In statistics, the standard deviation is a measure of the amount of variation or dispersion of a set of values.[1] A low standard deviation indicates that the values tend to be close to the mean (also called the expected value) of the set, while a high standard deviation indicates that the values are spread out over a wider range.


Standard deviation may be abbreviated SD, and is most commonly represented in mathematical texts and equations by the lower case Greek letter sigma σ, for the population standard deviation, or the Latin letter s, for the sample standard deviation.

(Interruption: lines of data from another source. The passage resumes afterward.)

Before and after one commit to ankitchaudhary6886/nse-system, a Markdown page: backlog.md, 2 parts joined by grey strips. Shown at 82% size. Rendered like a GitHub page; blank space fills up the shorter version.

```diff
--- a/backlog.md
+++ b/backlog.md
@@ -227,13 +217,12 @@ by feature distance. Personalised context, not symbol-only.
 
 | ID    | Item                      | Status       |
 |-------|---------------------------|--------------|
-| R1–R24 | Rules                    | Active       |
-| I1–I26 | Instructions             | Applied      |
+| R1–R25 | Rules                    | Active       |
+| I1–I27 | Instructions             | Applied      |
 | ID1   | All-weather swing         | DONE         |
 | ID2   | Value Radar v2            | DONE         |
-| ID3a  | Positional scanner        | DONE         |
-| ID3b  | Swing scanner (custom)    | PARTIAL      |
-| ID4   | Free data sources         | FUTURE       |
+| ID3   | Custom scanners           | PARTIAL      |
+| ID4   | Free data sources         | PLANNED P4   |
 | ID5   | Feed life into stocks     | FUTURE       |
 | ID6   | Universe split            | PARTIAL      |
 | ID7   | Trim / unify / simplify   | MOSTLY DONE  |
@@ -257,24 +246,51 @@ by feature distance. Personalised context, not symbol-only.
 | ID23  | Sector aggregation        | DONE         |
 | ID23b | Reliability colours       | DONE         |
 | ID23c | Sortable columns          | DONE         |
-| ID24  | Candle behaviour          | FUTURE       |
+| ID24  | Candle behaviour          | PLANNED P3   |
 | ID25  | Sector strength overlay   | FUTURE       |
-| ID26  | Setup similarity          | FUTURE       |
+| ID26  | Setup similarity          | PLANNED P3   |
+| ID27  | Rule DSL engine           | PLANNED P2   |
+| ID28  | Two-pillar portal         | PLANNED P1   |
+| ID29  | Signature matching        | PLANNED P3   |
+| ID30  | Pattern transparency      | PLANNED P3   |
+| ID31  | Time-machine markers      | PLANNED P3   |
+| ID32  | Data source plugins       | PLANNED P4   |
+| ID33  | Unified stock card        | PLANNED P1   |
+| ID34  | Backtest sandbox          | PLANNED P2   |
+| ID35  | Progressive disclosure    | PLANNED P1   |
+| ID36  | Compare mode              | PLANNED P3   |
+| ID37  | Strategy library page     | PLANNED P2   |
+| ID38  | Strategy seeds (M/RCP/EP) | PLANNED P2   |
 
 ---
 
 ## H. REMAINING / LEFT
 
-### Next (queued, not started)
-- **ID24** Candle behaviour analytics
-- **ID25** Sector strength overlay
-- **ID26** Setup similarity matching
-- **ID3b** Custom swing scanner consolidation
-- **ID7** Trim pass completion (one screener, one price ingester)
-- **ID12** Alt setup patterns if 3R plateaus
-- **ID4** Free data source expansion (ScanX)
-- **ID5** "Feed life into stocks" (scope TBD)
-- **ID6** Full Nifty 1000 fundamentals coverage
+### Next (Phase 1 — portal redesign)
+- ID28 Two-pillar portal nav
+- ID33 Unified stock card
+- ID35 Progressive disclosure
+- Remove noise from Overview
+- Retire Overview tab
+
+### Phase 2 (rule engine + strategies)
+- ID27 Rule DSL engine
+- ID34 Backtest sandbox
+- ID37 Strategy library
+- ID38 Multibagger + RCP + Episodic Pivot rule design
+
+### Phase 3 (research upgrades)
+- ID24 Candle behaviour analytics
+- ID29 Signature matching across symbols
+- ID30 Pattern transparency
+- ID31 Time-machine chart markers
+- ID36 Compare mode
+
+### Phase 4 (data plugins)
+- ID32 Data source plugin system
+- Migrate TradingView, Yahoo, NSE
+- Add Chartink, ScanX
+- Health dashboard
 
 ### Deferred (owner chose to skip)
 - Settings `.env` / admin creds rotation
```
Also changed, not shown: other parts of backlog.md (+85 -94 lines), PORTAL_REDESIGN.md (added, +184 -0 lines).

The standard deviation of a random variable, sample, statistical population, data set, or probability distribution is the square root of its variance. It is algebraically simpler, though in practice less robust, than the average absolute deviation.[2][3] A useful property of the standard deviation is that, unlike the variance, it is expressed in the same unit as the data.